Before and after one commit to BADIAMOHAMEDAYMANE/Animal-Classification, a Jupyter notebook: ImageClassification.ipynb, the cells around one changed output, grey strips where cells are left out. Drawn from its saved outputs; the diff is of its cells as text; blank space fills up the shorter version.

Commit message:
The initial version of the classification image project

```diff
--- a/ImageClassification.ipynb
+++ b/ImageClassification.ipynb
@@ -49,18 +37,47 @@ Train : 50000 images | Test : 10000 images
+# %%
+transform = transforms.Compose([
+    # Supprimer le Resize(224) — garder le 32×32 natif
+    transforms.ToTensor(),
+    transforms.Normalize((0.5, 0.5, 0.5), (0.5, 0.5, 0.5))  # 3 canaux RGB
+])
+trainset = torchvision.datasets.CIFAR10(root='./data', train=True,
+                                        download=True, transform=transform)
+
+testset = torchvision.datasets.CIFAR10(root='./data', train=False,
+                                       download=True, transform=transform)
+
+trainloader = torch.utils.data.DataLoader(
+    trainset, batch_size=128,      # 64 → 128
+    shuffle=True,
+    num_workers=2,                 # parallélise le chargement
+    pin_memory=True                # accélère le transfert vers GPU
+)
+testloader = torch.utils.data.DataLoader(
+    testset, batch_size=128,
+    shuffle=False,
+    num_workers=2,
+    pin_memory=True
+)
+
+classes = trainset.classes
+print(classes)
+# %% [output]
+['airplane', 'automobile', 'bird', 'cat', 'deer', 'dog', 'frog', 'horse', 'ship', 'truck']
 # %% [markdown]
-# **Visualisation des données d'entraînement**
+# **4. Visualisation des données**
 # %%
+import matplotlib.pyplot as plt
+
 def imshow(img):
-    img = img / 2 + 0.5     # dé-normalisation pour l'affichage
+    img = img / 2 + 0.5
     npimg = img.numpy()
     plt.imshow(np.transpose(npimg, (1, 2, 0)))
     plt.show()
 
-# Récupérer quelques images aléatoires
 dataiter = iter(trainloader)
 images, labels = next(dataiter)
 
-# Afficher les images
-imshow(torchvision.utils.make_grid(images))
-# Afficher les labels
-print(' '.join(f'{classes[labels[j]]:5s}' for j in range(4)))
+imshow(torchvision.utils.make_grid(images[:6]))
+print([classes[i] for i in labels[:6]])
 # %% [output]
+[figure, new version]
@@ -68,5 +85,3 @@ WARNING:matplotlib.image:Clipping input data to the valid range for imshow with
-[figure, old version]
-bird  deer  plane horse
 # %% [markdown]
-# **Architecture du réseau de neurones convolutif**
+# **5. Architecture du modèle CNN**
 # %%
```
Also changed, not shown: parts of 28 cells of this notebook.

**Description of the task:** Could you count the lines of the listing above that hold the word "imshow" and give only the total?

**Solution:** 5